Here are some tips for increasing your promotion probability while staying with the same company:

Don't do what you are told. Never respond to your boss' request with only what was asked. Instead of providing a list of information requested, think of why your boss asked for it and provide thought-provoking analysis and conclusions with it. This will show your boss that you are thinking ahead. The way you get promoted is not by doing what you are told, but by taking the initiative to do more and to come up with new ways to do things.

Under promise and over deliver. Give reasonable time frames for delivering on requested tasks and set reasonable expectations for your finished work product - then blow the socks off your boss by delivering more and earlier. Soon, you'll be recognized for "consistently exceeding expectations."

Always make your boss look good. Meet regularly with your boss and ask her what challenges and projects she is working on. If there is a problem your boss has to solve, think through it and have a solution ready to offer.

Let your talent do the talking. Your value to your company is a reflection of how well you do your job. Also, jump at the chance to complete additional training and education, then master your new skills. Let your talent do your talking so you won't have to blow your own horn.

According to career gurus, these are the top qualities of people who get promoted:

They work for a company and for leaders they respect and admire. As a result they put their heart into their work, aspire to be like the boss and perform without holding back.

They know the business and always keep the "big picture" in mind . They know how the daily tasks fit into the overall process of running and growing the business.

They play office politics but not the kind of smarmy politics that gets the bad press. Instead, they know how to reach a compromise that satisfies most of the people involved. They also know how to bring objectors into the loop in advance and how to mollify them before a controversy erupts.

They get things done because they know that, while there are lots of people who can have meetings and talk about work, the ones who can execute and implement are the ones who are the most valuable to a company.

They have strong technical skills and work hard on technical projects. They don't fear taking on new technical tasks or learning how to use new technology to do things in new and improved ways.

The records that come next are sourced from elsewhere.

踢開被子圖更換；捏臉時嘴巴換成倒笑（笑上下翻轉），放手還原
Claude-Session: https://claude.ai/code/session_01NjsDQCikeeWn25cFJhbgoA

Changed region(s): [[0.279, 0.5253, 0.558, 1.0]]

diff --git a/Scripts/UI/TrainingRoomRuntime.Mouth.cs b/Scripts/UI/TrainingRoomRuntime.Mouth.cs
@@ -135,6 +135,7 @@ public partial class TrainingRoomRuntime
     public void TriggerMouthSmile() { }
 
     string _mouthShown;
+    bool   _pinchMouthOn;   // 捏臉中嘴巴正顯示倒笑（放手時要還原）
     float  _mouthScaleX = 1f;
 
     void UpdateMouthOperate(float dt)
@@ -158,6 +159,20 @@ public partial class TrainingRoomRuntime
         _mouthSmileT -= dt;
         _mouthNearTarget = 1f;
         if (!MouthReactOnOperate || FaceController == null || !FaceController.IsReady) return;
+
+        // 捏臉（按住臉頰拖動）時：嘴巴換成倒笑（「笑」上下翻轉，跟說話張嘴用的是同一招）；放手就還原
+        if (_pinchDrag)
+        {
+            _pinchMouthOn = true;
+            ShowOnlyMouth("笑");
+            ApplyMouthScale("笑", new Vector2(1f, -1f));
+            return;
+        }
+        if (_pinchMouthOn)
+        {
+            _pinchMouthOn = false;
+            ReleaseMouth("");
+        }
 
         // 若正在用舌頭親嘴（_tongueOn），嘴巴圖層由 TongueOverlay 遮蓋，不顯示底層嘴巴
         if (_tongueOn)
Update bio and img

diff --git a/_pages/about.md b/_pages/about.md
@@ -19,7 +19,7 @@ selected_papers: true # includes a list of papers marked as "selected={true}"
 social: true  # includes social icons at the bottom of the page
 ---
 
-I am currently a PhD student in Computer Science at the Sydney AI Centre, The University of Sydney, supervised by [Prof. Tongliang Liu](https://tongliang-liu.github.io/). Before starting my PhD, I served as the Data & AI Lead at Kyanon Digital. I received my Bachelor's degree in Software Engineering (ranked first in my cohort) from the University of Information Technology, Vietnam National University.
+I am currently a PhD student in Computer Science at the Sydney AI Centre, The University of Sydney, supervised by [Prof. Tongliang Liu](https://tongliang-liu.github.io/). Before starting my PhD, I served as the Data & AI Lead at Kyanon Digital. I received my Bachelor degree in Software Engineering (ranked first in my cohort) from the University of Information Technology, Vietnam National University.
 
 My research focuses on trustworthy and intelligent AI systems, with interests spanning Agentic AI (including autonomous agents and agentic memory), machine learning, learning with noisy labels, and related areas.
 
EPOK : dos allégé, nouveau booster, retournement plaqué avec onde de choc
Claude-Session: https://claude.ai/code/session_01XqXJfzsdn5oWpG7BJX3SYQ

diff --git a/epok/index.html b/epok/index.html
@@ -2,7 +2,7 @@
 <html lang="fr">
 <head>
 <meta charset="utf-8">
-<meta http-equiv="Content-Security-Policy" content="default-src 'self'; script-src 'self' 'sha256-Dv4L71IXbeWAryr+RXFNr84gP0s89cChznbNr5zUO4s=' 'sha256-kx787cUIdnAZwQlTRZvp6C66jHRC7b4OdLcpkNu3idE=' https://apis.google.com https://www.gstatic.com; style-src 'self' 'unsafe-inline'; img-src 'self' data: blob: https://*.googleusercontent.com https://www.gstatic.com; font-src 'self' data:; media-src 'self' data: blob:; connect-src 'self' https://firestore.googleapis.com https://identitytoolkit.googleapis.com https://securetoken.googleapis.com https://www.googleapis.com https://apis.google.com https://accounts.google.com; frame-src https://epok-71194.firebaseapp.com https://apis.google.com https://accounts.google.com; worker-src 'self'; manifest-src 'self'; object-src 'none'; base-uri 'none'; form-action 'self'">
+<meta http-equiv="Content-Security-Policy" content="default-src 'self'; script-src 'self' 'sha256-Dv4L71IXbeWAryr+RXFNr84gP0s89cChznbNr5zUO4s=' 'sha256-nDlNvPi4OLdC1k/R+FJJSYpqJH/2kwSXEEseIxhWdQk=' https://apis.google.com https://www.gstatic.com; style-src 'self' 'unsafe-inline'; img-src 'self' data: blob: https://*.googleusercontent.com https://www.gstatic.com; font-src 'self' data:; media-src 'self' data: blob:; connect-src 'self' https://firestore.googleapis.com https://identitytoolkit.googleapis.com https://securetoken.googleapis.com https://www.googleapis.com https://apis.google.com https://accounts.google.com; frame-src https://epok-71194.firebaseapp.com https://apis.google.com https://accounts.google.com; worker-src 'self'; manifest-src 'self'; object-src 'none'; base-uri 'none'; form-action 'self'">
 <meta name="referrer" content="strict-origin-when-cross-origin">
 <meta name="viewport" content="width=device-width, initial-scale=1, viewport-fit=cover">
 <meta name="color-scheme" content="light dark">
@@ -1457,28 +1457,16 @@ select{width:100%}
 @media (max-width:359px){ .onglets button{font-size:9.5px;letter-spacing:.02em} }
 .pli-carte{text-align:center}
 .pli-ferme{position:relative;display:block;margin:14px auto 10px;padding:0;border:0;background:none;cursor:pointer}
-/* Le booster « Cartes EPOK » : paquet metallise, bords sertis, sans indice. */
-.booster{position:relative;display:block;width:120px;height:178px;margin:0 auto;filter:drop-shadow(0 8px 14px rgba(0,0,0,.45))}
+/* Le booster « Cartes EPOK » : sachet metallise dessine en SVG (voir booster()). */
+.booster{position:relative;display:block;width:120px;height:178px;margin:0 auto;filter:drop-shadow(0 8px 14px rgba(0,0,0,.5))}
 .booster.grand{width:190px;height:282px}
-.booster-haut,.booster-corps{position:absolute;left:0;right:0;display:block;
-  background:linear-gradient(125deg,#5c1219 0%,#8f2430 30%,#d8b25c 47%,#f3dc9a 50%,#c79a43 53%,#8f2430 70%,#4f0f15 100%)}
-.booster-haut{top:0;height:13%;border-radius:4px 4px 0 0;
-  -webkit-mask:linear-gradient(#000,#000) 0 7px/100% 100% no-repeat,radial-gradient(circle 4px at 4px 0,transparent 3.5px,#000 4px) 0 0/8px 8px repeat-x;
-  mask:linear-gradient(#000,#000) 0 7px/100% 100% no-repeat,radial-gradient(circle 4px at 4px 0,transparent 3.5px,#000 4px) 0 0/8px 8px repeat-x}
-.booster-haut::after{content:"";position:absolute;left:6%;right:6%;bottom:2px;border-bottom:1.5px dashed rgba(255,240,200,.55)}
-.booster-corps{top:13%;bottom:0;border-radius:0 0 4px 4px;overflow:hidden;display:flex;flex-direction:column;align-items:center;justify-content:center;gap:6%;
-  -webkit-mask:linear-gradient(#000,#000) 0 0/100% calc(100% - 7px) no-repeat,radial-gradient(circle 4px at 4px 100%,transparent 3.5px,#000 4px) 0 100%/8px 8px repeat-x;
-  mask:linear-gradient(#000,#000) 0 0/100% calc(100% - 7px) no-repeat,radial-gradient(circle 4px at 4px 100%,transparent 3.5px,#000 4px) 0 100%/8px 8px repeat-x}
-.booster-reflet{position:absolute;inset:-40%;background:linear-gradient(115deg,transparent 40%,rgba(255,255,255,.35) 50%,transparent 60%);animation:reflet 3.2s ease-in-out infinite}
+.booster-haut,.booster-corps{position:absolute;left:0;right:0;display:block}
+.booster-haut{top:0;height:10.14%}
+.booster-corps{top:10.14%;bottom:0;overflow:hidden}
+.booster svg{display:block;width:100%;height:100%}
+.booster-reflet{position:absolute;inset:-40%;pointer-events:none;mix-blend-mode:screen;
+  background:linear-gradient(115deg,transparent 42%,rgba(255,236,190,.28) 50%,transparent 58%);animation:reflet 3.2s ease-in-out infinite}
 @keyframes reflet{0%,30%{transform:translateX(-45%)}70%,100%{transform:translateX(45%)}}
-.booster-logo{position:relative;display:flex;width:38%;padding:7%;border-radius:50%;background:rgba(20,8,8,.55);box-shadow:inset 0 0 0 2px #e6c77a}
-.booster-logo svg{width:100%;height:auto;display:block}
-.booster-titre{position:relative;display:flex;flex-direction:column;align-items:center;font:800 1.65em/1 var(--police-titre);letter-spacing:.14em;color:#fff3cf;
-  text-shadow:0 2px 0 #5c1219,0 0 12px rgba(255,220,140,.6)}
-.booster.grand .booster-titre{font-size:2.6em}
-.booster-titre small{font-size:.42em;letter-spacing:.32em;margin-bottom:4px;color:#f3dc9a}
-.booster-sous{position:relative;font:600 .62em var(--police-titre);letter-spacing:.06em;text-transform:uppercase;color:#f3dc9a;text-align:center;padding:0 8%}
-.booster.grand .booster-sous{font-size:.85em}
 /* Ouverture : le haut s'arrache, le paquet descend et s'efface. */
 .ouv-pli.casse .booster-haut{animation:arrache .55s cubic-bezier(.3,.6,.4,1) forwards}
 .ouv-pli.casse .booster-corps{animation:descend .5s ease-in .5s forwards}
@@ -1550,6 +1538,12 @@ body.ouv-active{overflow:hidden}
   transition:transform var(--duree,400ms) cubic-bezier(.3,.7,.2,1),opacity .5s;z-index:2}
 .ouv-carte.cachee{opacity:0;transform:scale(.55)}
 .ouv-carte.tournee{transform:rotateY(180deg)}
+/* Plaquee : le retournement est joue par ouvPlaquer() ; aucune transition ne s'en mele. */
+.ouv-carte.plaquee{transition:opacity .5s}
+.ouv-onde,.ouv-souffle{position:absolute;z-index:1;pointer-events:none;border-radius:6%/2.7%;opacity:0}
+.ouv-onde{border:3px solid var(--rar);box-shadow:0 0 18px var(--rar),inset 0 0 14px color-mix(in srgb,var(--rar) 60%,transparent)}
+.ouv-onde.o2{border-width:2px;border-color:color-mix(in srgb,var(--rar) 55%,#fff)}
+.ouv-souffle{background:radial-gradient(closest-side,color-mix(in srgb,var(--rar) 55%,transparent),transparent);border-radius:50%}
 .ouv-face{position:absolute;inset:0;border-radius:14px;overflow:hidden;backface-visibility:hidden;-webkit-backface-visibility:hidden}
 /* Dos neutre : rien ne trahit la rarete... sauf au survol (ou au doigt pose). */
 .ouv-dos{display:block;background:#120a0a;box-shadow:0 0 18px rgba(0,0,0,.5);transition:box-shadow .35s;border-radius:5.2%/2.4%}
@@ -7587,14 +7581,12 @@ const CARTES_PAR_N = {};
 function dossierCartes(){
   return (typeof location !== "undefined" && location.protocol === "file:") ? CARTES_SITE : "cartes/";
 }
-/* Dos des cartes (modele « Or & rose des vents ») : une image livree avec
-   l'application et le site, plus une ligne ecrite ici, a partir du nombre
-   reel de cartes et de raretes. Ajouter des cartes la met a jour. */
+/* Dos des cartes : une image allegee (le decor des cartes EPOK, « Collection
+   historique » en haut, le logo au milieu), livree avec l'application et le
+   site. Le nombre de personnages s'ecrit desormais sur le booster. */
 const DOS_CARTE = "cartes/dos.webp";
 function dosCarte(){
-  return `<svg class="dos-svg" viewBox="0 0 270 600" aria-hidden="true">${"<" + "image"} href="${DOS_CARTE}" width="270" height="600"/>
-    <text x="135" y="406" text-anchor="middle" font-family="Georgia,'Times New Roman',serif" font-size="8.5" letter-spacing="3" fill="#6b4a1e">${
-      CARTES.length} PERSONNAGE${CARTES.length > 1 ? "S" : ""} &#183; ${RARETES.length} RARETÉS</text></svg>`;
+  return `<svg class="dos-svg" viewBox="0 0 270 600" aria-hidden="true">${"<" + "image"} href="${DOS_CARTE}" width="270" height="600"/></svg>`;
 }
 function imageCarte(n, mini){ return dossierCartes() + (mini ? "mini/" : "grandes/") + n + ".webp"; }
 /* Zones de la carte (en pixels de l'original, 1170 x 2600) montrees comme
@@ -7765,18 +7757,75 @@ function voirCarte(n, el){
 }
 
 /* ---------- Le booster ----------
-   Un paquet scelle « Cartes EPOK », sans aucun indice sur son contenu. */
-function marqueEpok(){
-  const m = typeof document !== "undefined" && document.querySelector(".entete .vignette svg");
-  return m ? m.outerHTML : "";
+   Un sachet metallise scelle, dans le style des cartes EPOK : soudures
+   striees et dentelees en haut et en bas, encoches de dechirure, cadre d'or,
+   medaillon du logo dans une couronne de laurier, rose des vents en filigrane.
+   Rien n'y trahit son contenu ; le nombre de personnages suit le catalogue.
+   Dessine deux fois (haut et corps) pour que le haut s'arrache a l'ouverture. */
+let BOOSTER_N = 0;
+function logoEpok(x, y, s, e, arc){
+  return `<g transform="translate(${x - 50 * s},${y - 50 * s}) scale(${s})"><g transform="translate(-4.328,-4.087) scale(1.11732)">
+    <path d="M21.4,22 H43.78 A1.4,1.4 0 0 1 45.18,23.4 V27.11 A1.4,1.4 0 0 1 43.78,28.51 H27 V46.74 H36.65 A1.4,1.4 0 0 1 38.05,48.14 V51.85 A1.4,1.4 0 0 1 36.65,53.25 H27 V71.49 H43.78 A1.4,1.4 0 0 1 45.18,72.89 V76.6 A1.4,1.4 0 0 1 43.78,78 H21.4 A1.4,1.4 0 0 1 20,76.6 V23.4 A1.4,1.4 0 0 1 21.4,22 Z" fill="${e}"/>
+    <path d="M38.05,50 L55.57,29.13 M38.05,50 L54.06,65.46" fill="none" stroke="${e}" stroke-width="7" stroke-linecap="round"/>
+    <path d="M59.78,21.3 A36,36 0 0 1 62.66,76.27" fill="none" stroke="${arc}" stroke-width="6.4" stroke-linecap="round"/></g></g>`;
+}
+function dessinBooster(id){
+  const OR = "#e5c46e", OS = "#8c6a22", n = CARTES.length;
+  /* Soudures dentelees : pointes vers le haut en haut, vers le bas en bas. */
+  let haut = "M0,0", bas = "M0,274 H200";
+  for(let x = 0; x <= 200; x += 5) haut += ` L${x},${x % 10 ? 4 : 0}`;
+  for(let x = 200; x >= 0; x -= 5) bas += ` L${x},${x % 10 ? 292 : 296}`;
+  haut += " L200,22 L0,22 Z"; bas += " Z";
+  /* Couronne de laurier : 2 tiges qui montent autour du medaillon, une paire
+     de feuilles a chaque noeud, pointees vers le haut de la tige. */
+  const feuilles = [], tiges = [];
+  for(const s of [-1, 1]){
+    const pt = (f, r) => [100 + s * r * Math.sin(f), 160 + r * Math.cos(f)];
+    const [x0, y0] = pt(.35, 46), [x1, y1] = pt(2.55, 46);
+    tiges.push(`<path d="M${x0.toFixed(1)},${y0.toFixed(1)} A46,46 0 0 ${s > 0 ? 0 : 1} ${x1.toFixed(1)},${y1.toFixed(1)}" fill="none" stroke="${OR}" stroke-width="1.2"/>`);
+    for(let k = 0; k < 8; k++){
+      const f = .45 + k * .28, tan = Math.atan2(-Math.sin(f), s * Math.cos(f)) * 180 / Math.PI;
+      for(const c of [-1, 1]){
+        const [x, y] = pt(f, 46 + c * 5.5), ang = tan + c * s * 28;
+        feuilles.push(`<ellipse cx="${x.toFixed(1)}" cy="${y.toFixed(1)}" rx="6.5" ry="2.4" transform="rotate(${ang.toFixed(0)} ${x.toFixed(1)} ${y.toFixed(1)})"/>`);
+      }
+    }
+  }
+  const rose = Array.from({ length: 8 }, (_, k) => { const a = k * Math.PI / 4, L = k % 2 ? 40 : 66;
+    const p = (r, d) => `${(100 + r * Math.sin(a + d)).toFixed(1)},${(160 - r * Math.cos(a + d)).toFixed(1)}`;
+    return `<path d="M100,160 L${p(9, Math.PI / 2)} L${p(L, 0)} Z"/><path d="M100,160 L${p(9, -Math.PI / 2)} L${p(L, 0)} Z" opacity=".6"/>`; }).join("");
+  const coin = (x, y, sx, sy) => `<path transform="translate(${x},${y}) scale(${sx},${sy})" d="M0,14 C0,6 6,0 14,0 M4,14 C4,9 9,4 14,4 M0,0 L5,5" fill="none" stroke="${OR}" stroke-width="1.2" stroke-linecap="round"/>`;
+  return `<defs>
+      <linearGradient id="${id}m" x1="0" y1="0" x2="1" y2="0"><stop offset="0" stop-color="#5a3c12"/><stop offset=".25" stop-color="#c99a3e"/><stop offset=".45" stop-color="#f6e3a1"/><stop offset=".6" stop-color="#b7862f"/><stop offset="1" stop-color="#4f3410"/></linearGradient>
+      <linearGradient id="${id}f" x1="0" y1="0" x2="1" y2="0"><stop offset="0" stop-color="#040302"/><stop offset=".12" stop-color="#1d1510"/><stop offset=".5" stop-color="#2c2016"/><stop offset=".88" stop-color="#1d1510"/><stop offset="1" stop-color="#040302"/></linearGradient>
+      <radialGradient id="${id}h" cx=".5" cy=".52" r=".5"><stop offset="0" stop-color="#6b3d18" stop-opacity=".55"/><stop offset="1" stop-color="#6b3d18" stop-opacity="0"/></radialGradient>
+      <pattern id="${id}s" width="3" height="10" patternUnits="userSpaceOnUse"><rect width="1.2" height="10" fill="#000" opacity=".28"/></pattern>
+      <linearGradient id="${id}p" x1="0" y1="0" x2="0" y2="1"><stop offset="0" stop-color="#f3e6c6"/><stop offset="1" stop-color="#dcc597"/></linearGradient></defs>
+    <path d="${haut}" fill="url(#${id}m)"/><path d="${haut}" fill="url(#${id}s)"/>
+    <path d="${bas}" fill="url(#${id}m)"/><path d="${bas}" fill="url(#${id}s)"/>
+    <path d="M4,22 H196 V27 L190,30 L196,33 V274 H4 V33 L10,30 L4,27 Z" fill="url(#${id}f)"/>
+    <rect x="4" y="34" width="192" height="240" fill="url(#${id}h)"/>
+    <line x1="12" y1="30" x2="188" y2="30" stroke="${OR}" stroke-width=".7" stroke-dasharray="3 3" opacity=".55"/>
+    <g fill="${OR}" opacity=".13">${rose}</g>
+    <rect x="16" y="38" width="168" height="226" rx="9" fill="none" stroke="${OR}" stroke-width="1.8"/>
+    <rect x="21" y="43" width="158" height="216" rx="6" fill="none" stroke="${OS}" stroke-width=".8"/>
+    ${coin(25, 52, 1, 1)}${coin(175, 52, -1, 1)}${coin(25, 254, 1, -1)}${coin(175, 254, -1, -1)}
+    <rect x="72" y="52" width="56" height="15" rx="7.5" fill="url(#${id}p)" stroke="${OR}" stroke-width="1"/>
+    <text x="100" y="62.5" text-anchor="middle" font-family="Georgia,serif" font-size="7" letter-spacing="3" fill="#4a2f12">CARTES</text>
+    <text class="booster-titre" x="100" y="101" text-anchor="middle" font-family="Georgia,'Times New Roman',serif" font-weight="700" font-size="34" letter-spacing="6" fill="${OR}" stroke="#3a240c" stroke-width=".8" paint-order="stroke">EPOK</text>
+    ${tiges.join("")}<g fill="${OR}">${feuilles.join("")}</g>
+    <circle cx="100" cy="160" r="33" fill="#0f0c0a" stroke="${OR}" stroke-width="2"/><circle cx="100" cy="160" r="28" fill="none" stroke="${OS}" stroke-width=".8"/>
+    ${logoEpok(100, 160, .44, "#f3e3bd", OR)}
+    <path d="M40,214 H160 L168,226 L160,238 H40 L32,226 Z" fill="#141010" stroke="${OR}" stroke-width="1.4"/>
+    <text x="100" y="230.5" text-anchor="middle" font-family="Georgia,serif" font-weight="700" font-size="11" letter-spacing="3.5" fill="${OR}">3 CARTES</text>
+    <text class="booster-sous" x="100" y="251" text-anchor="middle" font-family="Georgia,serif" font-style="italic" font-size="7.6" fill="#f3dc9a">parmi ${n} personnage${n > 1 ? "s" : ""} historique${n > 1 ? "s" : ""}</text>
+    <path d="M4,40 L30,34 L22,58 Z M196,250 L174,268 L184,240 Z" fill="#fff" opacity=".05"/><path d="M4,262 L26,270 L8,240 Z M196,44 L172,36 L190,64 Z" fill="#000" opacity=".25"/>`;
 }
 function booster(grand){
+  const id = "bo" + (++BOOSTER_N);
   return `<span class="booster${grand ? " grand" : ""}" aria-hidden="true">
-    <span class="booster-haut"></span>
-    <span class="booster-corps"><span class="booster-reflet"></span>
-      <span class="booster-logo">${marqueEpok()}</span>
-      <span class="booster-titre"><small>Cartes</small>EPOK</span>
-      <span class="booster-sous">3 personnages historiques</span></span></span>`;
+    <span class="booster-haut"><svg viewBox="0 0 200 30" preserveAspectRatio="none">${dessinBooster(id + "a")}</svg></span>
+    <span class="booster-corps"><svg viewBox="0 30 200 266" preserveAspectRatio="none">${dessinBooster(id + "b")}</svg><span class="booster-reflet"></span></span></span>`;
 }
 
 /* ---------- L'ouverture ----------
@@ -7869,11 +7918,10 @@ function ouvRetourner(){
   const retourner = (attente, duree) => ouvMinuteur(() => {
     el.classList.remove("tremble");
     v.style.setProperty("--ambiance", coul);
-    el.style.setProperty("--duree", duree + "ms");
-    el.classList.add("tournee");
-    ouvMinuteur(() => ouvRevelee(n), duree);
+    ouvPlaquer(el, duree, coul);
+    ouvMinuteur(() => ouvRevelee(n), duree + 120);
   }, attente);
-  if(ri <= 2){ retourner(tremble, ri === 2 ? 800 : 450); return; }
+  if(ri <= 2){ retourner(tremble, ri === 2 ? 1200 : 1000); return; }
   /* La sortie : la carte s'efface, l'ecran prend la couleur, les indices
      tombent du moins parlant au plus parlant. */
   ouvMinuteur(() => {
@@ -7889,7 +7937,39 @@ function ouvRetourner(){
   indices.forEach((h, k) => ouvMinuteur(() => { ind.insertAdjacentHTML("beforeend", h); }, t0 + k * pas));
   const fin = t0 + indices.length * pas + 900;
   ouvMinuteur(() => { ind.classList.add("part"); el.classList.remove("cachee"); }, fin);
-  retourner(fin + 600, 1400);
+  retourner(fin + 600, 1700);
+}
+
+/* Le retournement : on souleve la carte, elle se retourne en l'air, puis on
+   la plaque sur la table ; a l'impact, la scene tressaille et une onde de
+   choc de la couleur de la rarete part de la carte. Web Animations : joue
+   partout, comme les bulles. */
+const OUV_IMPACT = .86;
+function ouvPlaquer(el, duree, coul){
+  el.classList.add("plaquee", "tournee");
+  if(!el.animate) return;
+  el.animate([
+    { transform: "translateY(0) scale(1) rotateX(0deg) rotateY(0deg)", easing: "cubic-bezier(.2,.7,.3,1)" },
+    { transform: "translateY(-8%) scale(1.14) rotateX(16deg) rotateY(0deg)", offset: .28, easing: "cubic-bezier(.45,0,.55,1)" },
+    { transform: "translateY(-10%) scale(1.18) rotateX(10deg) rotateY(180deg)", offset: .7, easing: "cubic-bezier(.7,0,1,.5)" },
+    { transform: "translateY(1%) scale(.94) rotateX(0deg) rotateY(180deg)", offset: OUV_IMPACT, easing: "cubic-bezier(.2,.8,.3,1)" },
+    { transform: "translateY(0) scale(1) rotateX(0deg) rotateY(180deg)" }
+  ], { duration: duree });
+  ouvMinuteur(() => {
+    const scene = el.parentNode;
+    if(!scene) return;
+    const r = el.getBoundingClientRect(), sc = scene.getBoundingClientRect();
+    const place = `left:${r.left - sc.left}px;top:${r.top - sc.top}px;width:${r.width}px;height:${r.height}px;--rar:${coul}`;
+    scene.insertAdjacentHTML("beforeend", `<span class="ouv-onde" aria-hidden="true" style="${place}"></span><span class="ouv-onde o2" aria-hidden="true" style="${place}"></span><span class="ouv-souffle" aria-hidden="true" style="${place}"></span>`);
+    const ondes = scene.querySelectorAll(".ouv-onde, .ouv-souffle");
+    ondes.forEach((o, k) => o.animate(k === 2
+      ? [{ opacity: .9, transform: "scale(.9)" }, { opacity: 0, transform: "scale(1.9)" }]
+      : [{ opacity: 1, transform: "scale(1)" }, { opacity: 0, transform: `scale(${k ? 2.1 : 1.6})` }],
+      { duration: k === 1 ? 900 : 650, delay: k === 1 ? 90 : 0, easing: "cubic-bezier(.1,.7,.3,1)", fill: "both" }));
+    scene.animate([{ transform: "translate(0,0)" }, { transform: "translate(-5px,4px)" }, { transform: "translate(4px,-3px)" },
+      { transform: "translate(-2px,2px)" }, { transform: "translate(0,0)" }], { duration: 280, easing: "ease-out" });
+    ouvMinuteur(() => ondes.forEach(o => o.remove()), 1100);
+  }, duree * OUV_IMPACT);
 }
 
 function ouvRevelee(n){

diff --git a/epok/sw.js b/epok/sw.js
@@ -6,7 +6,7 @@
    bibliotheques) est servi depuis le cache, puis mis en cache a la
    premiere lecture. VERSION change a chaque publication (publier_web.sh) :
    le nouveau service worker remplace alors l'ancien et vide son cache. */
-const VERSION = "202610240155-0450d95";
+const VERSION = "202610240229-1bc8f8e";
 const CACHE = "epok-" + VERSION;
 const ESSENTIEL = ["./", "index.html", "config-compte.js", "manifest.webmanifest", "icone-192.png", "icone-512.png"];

They work beyond "nine to five" - not just on the work of the day, but by taking classes, reading books and getting extra training that continuously increases their human capital.